Further to our previous article on the subject, the Government of Canada is pushing ahead with its plan to restrict the marketing of unhealthy foods and beverages to kids.
Bill S-228, "An Act to amend the Food and Drugs Act (prohibiting food and beverage marketing directed at children)" was passed by the Senate on September 28, 2017. It has undergone a First and Second Reading in the House of Commons, and it was referred to the House of Commons Standing Committee on Health (the "Committee") on February 14, 2018.
In light of stakeholder concerns, and in consideration of the issues raised by Member of Parliament Dough Eyolfson during Second Reading, the Committee has completed its review.
On May 1, 2018, the Committee proposed that the following amendments be made to Bill S-228:
- Reduce the age of restriction to "under 13" (from "under 17"), in accordance with the first iteration of the Bill and consistent with Quebec's Consumer Protection Act; and
- Require that Parliament review the legislation within five years of its entry into force to determine whether there is a need to increase the age of restriction to "under 17", as persons 13-17 years of age are vulnerable to marketing strategies as well.
While the reduced age of restriction has been lauded as a victory for some, the amendments are not as comprehensive as many would like. In fact, one of the biggest sticking points for industry, the issue of sports sponsorships (e.g. Timbit hockey), was not addressed. Under the current version of the Bill, these types of activities could be prohibited, depending on how the regulations define "unhealthy food" and what the regulations set out as the factors to be considered in determining whether an unhealthy food is advertised in a manner that is primarily directed at children.

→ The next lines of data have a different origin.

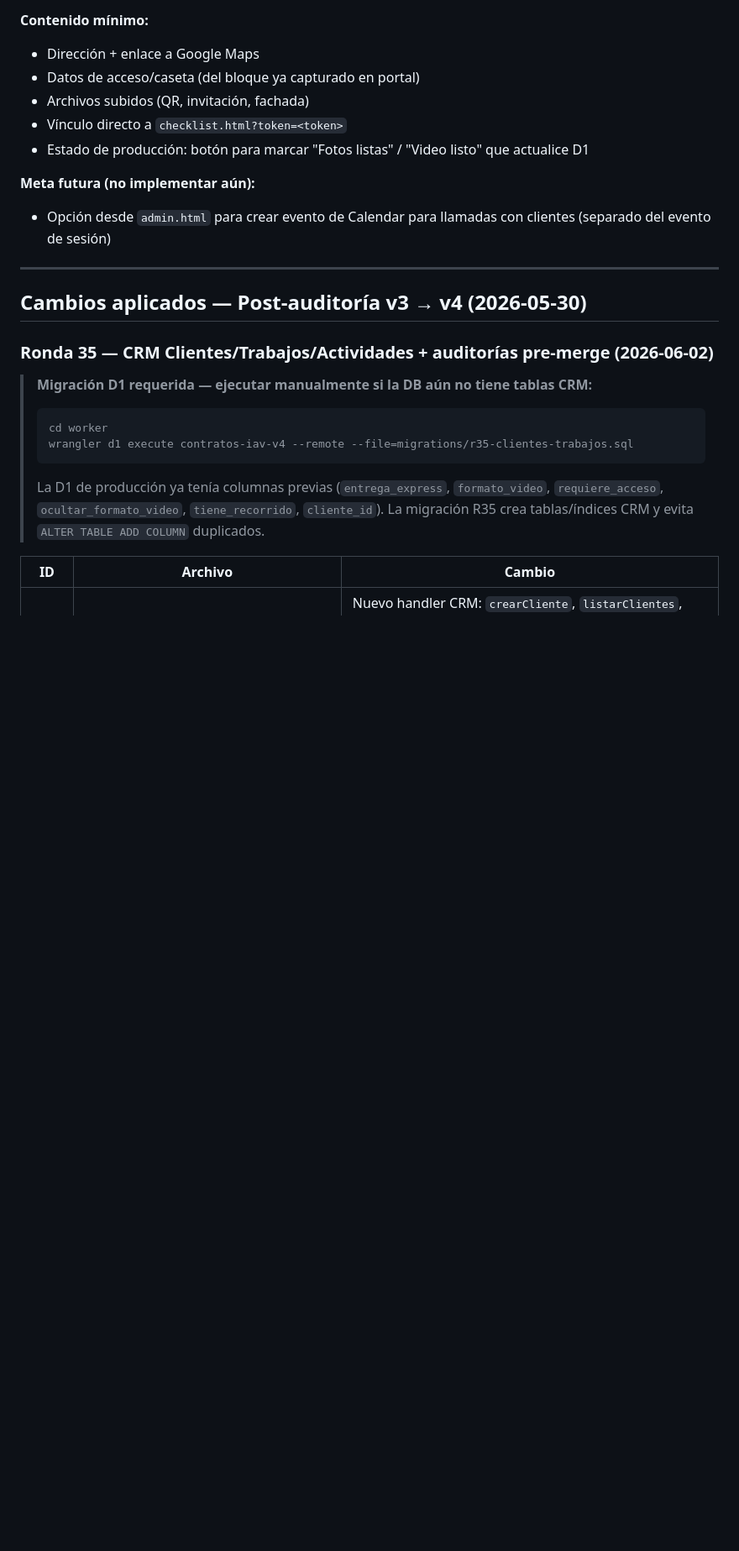
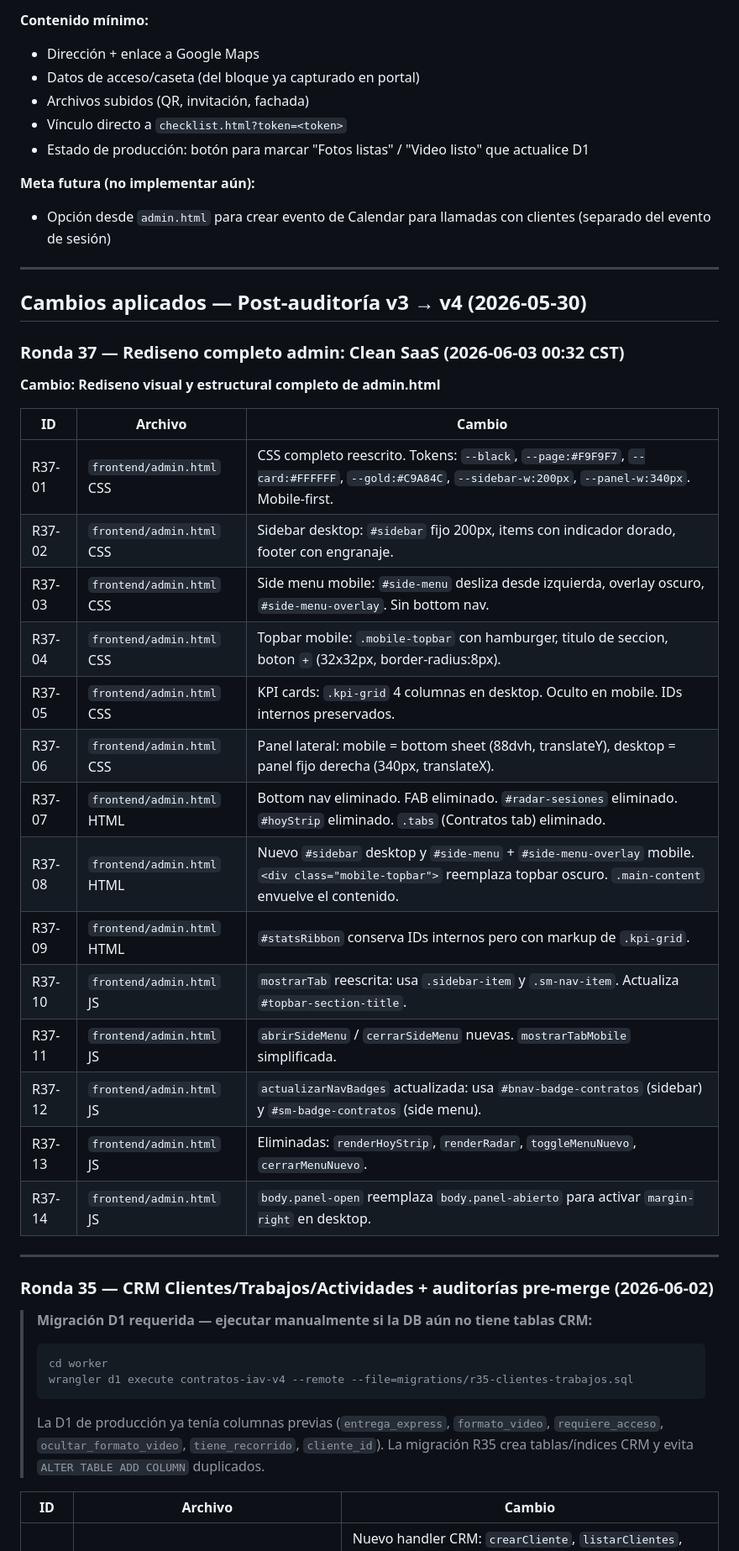
Before and after one commit to inmueblesaudiovisuales-dev/contratos-iav-v4, a Markdown page: MASTER_V4.md, the part around the change. Shown at 84% size. Rendered like a GitHub page; blank space fills up the shorter version.

Commit message:
R37 — documenta rediseno en MASTER_V4.md

```diff
--- a/MASTER_V4.md
+++ b/MASTER_V4.md
@@ -334,6 +334,29 @@ Reemplazar el PDF que se genera desde Drive por una página web dinámica accesi
 ---
 
 ## Cambios aplicados — Post-auditoría v3 → v4 (2026-05-30)
+
+### Ronda 37 — Rediseno completo admin: Clean SaaS (2026-06-03 00:32 CST)
+
+**Cambio: Rediseno visual y estructural completo de admin.html**
+
+| ID | Archivo | Cambio |
+|----|---------|--------|
+| R37-01 | `frontend/admin.html` CSS | CSS completo reescrito. Tokens: `--black`, `--page:#F9F9F7`, `--card:#FFFFFF`, `--gold:#C9A84C`, `--sidebar-w:200px`, `--panel-w:340px`. Mobile-first. |
+| R37-02 | `frontend/admin.html` CSS | Sidebar desktop: `#sidebar` fijo 200px, items con indicador dorado, footer con engranaje. |
+| R37-03 | `frontend/admin.html` CSS | Side menu mobile: `#side-menu` desliza desde izquierda, overlay oscuro, `#side-menu-overlay`. Sin bottom nav. |
+| R37-04 | `frontend/admin.html` CSS | Topbar mobile: `.mobile-topbar` con hamburger, titulo de seccion, boton `+` (32x32px, border-radius:8px). |
+| R37-05 | `frontend/admin.html` CSS | KPI cards: `.kpi-grid` 4 columnas en desktop. Oculto en mobile. IDs internos preservados. |
+| R37-06 | `frontend/admin.html` CSS | Panel lateral: mobile = bottom sheet (88dvh, translateY), desktop = panel fijo derecha (340px, translateX). |
+| R37-07 | `frontend/admin.html` HTML | Bottom nav eliminado. FAB eliminado. `#radar-sesiones` eliminado. `#hoyStrip` eliminado. `.tabs` (Contratos tab) eliminado. |
+| R37-08 | `frontend/admin.html` HTML | Nuevo `#sidebar` desktop y `#side-menu` + `#side-menu-overlay` mobile. `<div class="mobile-topbar">` reemplaza topbar oscuro. `.main-content` envuelve el contenido. |
+| R37-09 | `frontend/admin.html` HTML | `#statsRibbon` conserva IDs internos pero con markup de `.kpi-grid`. |
+| R37-10 | `frontend/admin.html` JS | `mostrarTab` reescrita: usa `.sidebar-item` y `.sm-nav-item`. Actualiza `#topbar-section-title`. |
+| R37-11 | `frontend/admin.html` JS | `abrirSideMenu` / `cerrarSideMenu` nuevas. `mostrarTabMobile` simplificada. |
+| R37-12 | `frontend/admin.html` JS | `actualizarNavBadges` actualizada: usa `#bnav-badge-contratos` (sidebar) y `#sm-badge-contratos` (side menu). |
+| R37-13 | `frontend/admin.html` JS | Eliminadas: `renderHoyStrip`, `renderRadar`, `toggleMenuNuevo`, `cerrarMenuNuevo`. |
+| R37-14 | `frontend/admin.html` JS | `body.panel-open` reemplaza `body.panel-abierto` para activar `margin-right` en desktop. |
+
+---
 
 ### Ronda 35 — CRM Clientes/Trabajos/Actividades + auditorías pre-merge (2026-06-02)
 
```
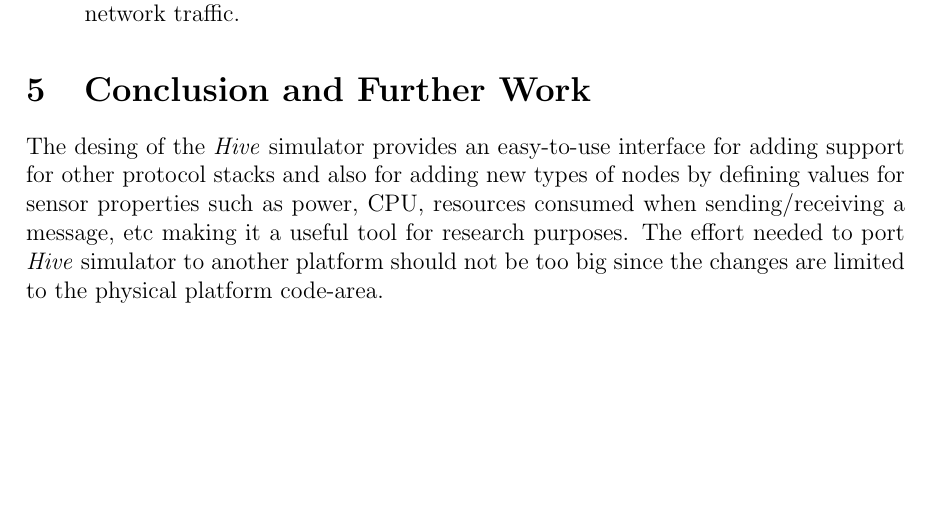
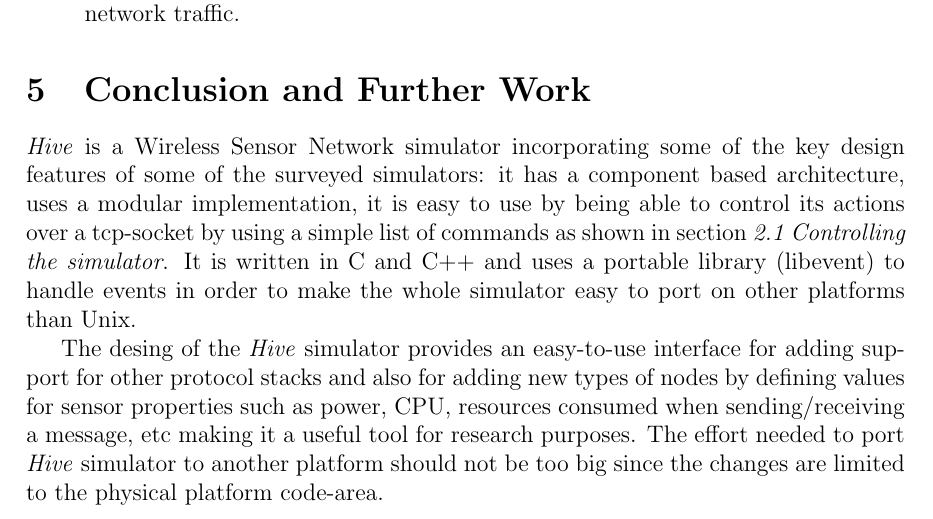
Before and after one commit to chira-catia/research_4th_semester, a LaTeX paper (my-report.tex, which reads src/conclusion.tex): part of page 5 of 7, cut so that both start at the same text, the shorter picture padded with empty space. Compiled offline with pdfLaTeX.

Commit message:
addition to conclusions

```diff
--- a/src/conclusion.tex
+++ b/src/conclusion.tex
@@ -1,4 +1,12 @@
 % vim: set tw=78 sts=2 sw=2 ts=8 aw et ai:
+\textit{Hive} is a Wireless Sensor Network simulator incorporating some of the
+key design features of some of the surveyed simulators: it has a component
+based architecture, uses a modular implementation, it is easy to use by being
+able to control its actions over a tcp-socket by using a simple list of
+commands as shown in section \textit{2.1 Controlling the simulator}.
+It is written in C and C++ and uses a portable library (libevent) to handle
+events in order to make the whole simulator easy to port on other platforms
+than Unix.
 
 The desing of the \textit{Hive} simulator provides an easy-to-use interface
 for adding support for other protocol stacks and also for adding new types of
```
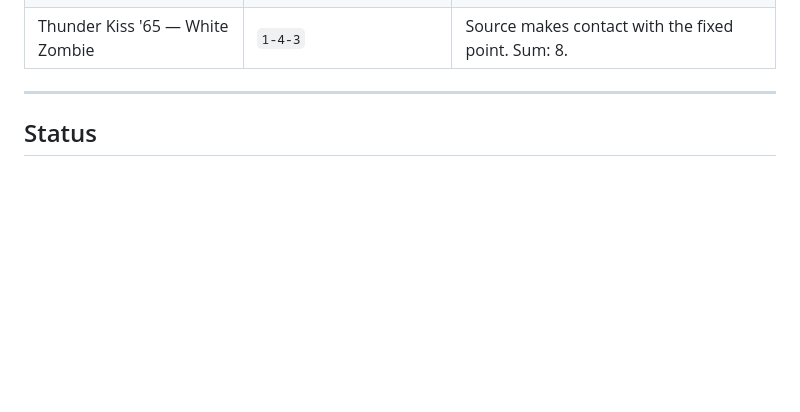
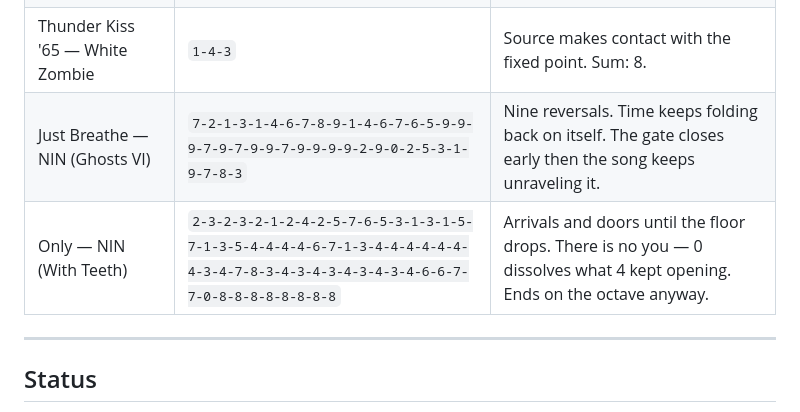
Before and after one commit to ajax80/mishmaath, a Markdown page: README.md, the part around the change. Drawn GitHub-style; blank space fills up the shorter version.

Commit message:
Add Just Breathe and Only to music braille table
Co-Authored-By: Claude Sonnet 4.6 <noreply@anthropic.com>

```diff
--- a/README.md
+++ b/README.md
@@ -224,6 +224,8 @@ The schema encodes sensory experience. A song becomes a fingerprint — each seg
 | Open — Chevelle | `1-5-2-2-9-6-3-9-2-9-7-2-6-6-2-8` | Friction first. Three reversals. Arrives anyway. |
 | Heaven Beside You — Alice in Chains | `4-3-1-5-6` | Door beside friction. 4 and 5 adjacent. Layne felt the schema. |
 | Thunder Kiss '65 — White Zombie | `1-4-3` | Source makes contact with the fixed point. Sum: 8. |
+| Just Breathe — NIN (Ghosts VI) | `7-2-1-3-1-4-6-7-8-9-1-4-6-7-6-5-9-9-9-7-9-7-9-9-7-9-9-9-9-2-9-0-2-5-3-1-9-7-8-3` | Nine reversals. Time keeps folding back on itself. The gate closes early then the song keeps unraveling it. |
+| Only — NIN (With Teeth) | `2-3-2-3-2-1-2-4-2-5-7-6-5-3-1-3-1-5-7-1-3-5-4-4-4-4-6-7-1-3-4-4-4-4-4-4-4-3-4-7-8-3-4-3-4-3-4-3-4-3-4-6-6-7-7-0-8-8-8-8-8-8-8-8` | Arrivals and doors until the floor drops. There is no you — 0 dissolves what 4 kept opening. Ends on the octave anyway. |
 
 ---
 
```
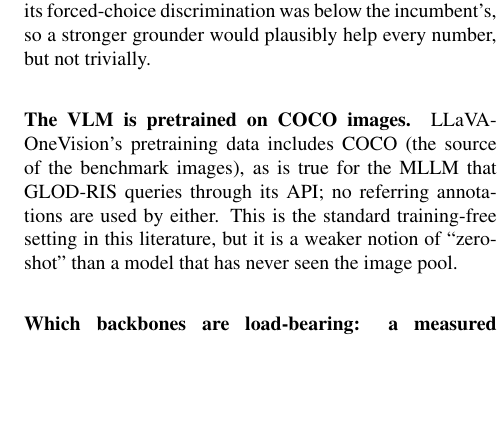
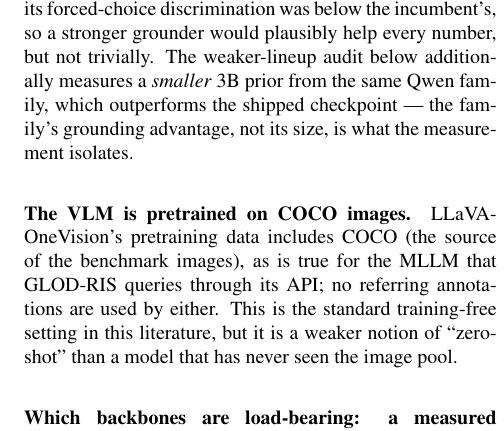
Before and after one commit to lehengzhangJacob/ris_zeroshot_sota, a LaTeX paper (paper/main.tex, which reads paper/sections/06_limitations.tex): part of one column of page 16 of 19, cut so that both start at the same text, the shorter picture padded with empty space. Compiled offline with pdfLaTeX.

Commit message:
milestone: backbone audit final wording
Co-Authored-By: Claude <noreply@anthropic.com>

```diff
--- a/paper/sections/06_limitations.tex
+++ b/paper/sections/06_limitations.tex
@@ -56,7 +56,10 @@
 checkpoint's boxes ($0.580\to0.6325$ term-box IoU) but stayed below the
 detector already in the configuration ($0.7046$) and its forced-choice
 discrimination was below the incumbent's, so a stronger grounder would
-plausibly help every number, but not trivially.
+plausibly help every number, but not trivially. The weaker-lineup audit below
+additionally measures a \emph{smaller} 3B prior from the same Qwen family,
+which outperforms the shipped checkpoint --- the family's grounding advantage,
+not its size, is what the measurement isolates.
 
 \paragraph{The VLM is pretrained on COCO images.}
 LLaVA-OneVision's pretraining data includes COCO (the source of the
```
Also changed, not shown: 2 other files.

Health Canada is responsible for the regulations, and after consultation on its proposed approach last summer, Health Canada published a Consultation Report: Restricting Marketing of Unhealthy Food and Beverages to Children in Canada on December 8, 2017. In this Report, Health Canada indicated that a number of stakeholders advocated for the exemption of sponsorship of sporting events/sports activities, fundraising and charity partnerships, from the marketing restrictions. We will have to wait and see whether this feedback is reflected in the regulations.
The Government of Canada is still aiming for Bill S-228 to receive Royal Assent by June 2018 with regulations to follow. As such, we encourage anyone affected by the Bill to monitor this issue closely and voice any concerns.